# Aim of the task:
Consider the entries given below. Count the lines that include "docs" and give only the count.

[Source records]
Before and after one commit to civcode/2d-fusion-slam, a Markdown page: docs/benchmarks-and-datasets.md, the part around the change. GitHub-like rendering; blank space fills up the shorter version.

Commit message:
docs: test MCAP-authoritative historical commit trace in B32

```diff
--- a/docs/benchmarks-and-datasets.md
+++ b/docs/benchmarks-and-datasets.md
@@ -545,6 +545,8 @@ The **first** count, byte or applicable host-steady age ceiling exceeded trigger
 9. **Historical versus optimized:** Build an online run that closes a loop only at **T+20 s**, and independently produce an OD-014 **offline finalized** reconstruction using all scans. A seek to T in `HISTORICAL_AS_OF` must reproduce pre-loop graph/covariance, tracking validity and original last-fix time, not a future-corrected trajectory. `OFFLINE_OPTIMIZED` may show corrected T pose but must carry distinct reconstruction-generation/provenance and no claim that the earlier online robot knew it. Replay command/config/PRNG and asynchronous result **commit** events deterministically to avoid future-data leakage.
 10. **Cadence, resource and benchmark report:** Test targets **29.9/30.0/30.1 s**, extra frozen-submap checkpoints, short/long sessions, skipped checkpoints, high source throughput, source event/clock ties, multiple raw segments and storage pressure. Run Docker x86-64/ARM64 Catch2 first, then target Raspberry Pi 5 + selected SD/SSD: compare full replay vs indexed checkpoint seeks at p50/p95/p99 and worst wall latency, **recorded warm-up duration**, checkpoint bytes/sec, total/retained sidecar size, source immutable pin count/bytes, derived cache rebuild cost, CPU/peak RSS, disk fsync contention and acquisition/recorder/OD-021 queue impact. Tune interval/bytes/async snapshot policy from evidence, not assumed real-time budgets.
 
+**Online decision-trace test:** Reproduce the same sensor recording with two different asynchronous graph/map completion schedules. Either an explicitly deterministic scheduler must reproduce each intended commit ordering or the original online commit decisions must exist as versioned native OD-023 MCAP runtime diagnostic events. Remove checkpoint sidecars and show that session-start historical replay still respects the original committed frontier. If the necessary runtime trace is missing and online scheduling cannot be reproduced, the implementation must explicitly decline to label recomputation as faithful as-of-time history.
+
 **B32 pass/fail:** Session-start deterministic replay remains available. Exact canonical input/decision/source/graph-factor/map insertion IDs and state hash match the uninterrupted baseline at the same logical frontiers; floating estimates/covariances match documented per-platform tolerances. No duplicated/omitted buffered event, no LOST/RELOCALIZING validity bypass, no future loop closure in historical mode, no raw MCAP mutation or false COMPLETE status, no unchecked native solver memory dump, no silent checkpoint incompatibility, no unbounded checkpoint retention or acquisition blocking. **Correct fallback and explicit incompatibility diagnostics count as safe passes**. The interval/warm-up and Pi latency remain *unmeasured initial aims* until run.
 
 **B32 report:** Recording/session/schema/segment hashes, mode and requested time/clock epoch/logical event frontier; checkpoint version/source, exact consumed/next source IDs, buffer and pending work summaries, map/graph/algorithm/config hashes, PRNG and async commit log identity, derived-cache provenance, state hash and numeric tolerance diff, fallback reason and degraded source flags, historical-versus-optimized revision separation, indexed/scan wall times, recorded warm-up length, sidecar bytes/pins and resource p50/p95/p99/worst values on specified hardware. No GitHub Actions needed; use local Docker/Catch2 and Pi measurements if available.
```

# Task output:
4